* **WHAT TO DO**: The output is the line holding "EVB->>+PC: ns_rpc_data_computeOnPC(&outBlock, &resultBlock)" and all lines after it to the end of the records below; restate them unchanged and add nothing.

* **RECORDS**:
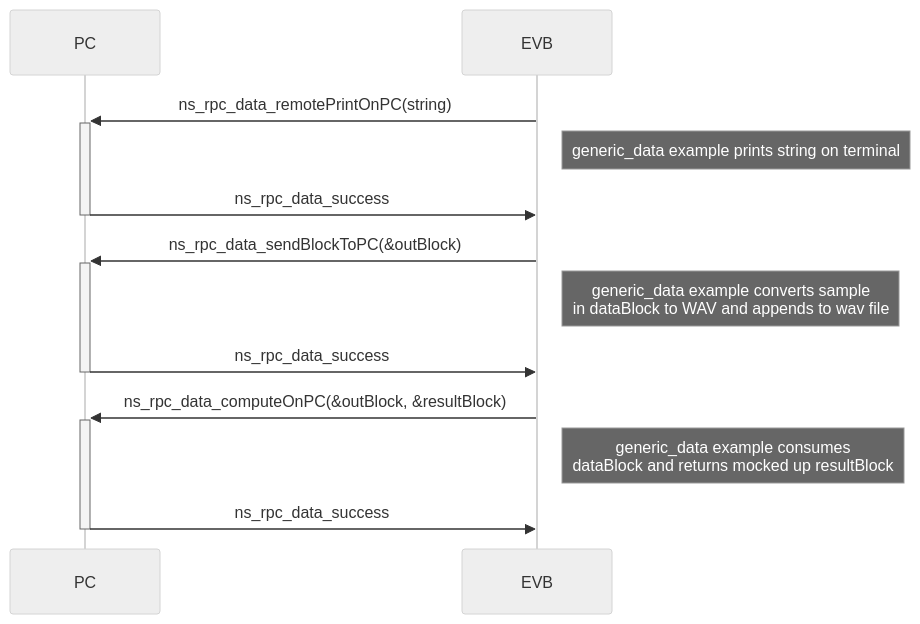
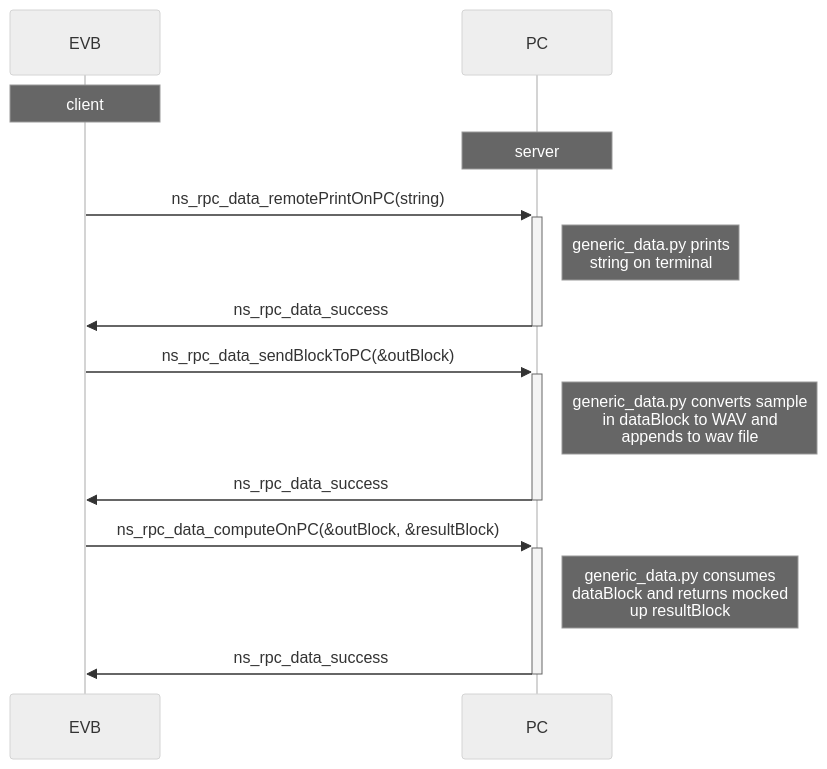
One commit to AmbiqAI/neuralSPOT changed the diagram in examples/rpc_client_example/rpc-client.md. Above: the diagram before and after it, drawn with Mermaid (neutral theme). The commit also changed other lines of this file and 3692 other files, not shown here.

````diff
--- a/examples/rpc_client_example/rpc-client.md
+++ b/examples/rpc_client_example/rpc-client.md
@@ -45,14 +6,16 @@
 ```mermaid
 sequenceDiagram
+    participant EVB
     participant PC
-    participant EVB
+    note over EVB: client
+    note over PC: server
     EVB->>+PC: ns_rpc_data_remotePrintOnPC(string)
-    note right of EVB: generic_data example prints string on terminal;
+    note right of PC: generic_data.py prints<br/> string on terminal;
     PC->>-EVB: ns_rpc_data_success;
     EVB->>+PC: ns_rpc_data_sendBlockToPC(&outBlock);
-    Note right of EVB: generic_data example converts sample<br>  in dataBlock to WAV and appends to wav file;
+    Note right of PC: generic_data.py converts sample<br>  in dataBlock to WAV and <br/>appends to wav file;
     PC->>-EVB: ns_rpc_data_success
     EVB->>+PC: ns_rpc_data_computeOnPC(&outBlock, &resultBlock)
-    Note right of EVB: generic_data example consumes <br/> dataBlock and returns mocked up resultBlock
+    Note right of PC: generic_data.py consumes <br/> dataBlock and returns mocked<br/> up resultBlock
     PC->>-EVB: ns_rpc_data_success
 ```
````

* **RESPONSE TO THE EXERCISE**:
     EVB->>+PC: ns_rpc_data_computeOnPC(&outBlock, &resultBlock)
-    Note right of EVB: generic_data example consumes <br/> dataBlock and returns mocked up resultBlock
+    Note right of PC: generic_data.py consumes <br/> dataBlock and returns mocked<br/> up resultBlock
     PC->>-EVB: ns_rpc_data_success
 ```
````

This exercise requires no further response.